Well, it is, and people are taking these projects on. So far this year, across New Zealand, 0.9 percent of sales made were held for less than six months. In 2022 it was 1.0 percent, while in 2021, it was 1.8 percent. Those who made a profit in the first quarter of 2023 had a median gain of $305,000.

While this quick profit might sound easy, there is no guarantee of this, and there’s more to a successful house flip than you may realise.

Have you ever been tempted to put your DIY skills and talent for interior decorating to good use and flip a house? Is it really money for nothing, or is it a lot harder than it appears? Our five-part series starts here. Over the next five months we find out about investing in the right house, the top priorities, the finishing touches and how to market it. This month we look at the advantages to house flipping and how to finance it.

Why consider a house flip?

Whether you already own a home but want to buy another as a project with the plan to sell it for a profit, or you want to do up your existing house, then sell it, is it worth the hard work?

Christchurch resident Ami Muir believes it is. Now onto her 14th house flip, she and her partner, Cain, purchased homes, living in them while renovating, repeating the process a few times. “Then we had kids and used the equity we’d built up to do another house flip without living in it.”

Ami, who details her journey on her Instagram account @mypropertydiary recommends house flipping to get financially ahead with only a part-time commitment. “As a mum, I could bring my baby to meetings and it didn’t stop me from being involved in home life. Plus, I could still earn some money. I enjoy renovating, making something better than it is.”

Ami initially thought house flipping didn’t look financially rewarding, but she soon changed her mind.

“The catalyst was when I assumed I couldn’t make money doing up a house and on-selling it. After analysing deals, I couldn’t see how to make a profit,” Ami says. “But then I decided if I could break even, it would be a positive because I could learn along the way. With our first flip, we learned so much.”

She bought a Christchurch property for $346,000 and sold it for $439,000 after spending $13,080 on an agent, $2073 on a solicitor, $1722 on holding tax and $25,115 on the renovation work. “The only way to learn is to do it. You speak with people and gradually build good contacts. It’s fun. I love it.”

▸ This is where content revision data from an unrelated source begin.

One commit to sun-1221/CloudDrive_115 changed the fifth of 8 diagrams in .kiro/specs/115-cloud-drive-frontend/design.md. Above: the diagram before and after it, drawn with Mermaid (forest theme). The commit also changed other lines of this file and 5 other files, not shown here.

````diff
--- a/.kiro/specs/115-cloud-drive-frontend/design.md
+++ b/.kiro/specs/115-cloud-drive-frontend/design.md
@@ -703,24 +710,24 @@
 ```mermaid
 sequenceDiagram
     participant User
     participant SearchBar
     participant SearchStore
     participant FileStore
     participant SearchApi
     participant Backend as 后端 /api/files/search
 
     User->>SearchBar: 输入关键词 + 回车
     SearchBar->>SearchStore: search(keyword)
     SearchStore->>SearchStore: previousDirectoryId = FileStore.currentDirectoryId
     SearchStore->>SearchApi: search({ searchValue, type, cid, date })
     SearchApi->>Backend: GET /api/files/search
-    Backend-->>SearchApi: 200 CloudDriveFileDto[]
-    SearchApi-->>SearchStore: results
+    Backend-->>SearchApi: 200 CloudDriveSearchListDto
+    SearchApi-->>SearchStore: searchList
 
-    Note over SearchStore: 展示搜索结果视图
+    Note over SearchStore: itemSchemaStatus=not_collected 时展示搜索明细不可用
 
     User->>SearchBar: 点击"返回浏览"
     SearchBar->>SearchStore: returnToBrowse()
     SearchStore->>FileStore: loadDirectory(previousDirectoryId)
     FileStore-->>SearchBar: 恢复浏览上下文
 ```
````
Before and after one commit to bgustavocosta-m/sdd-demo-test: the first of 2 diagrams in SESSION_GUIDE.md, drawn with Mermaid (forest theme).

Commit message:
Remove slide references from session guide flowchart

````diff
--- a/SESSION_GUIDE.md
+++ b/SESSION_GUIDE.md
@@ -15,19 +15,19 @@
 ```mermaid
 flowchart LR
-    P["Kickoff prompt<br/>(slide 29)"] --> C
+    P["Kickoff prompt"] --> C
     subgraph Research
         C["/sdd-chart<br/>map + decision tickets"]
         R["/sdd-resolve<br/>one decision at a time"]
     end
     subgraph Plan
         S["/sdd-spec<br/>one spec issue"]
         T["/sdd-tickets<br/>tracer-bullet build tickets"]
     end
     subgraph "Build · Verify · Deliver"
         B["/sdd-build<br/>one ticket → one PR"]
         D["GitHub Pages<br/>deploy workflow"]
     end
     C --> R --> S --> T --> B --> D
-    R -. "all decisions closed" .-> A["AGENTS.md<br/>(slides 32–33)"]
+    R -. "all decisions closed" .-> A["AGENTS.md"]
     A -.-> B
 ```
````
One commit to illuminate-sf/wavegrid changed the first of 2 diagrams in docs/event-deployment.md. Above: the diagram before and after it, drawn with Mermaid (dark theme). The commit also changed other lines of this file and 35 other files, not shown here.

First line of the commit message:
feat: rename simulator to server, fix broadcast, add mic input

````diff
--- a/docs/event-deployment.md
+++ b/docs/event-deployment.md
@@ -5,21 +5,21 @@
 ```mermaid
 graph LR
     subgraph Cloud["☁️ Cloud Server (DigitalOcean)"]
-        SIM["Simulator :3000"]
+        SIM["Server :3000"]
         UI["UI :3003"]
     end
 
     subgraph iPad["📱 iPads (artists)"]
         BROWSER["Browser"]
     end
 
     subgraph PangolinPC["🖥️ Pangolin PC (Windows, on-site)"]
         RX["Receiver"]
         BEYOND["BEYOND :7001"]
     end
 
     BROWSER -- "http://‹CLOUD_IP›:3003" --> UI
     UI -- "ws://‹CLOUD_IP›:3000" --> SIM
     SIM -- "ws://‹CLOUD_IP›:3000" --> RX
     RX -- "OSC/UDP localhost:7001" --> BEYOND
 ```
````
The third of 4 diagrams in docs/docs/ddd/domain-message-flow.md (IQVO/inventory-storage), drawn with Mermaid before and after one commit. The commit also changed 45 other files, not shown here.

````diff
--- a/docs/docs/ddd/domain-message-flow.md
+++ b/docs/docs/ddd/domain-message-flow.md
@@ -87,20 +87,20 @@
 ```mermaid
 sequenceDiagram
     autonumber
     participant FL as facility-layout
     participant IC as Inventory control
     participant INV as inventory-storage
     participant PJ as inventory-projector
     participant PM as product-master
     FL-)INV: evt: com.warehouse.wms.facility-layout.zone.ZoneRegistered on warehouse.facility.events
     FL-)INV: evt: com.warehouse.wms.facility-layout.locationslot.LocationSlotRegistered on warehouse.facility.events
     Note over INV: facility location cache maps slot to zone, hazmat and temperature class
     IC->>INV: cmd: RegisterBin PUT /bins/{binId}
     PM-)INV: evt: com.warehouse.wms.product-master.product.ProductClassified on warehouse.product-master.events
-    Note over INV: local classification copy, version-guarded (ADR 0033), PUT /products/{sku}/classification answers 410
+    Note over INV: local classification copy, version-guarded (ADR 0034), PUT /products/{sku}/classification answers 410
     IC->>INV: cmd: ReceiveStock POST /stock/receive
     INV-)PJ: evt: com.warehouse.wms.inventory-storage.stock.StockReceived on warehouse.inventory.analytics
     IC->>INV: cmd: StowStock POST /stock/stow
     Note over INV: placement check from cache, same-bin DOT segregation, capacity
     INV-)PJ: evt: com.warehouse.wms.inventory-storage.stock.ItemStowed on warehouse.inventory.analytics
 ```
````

Tyge Dellar, owner of Demo to Reno in Auckland, has flipped 12 houses and believes buyers don’t need DIY experience to undertake the process. They do need a broad idea of renovation, though.

“You can get sub-contractors to do the work for you, of course, but you need a basic understanding of the process. You can ultimately project manage it yourself.”

The obvious reason to house flip is to make a profit quickly. Ilse Wolf, director of Opes Partners, says that potential financial gain is the drawcard for all the hard work.

“Compare this with how long it takes someone in a 9-5 job to make those savings – that’s the appeal of flipping,” she says. “You might buy it for $400,000, spend $60,000 on reno, then revalue at $600,000. So, you could hold and rent it out, but if your goal is to build up cash, you might decide it works to put it on the market and make a $140,000 net profit. Buying, renovating and getting it back on the market to sell, usually, that person would be trying to complete the reno in three months. If you could make $100,000 every three months, you’d build up money quickly if you do it several times.”

How can you know if you’ll make a profit?

Although Tyge isn’t undertaking any house flips this year due to the market status, he has flipped 12 houses in the past nine years. By then he’d come up with a formula to help him meet his financial targets.

“When we started, my formula was accurate – spend $100,000 on renovations and make $100,000 profit. This formula proved itself accurate on properties under $1,000,000. The turnaround was quick – about six weeks. If you were to buy in a high market, and it dips suddenly, then you’ll lose.”

“You need to spend 90 percent of the time analysing the market and understanding what things are selling for, who is buying what at that time; and if they are they first home buyers or downsizers. You want to focus on the market with the most people in it at that time.”

Ami recommends making a move to buy when there is as little competition as possible. “It might take 10 offers on 10 properties to get one that sticks,” she says. “You make money when you buy, so you need to buy well in order to make money at the other end. You want a property nobody else wants, which is either too much work for others or you’ve seen something in it they haven’t. Buy under market value, add value with a renovation and get an understanding of the market right down to the street you are operating in.”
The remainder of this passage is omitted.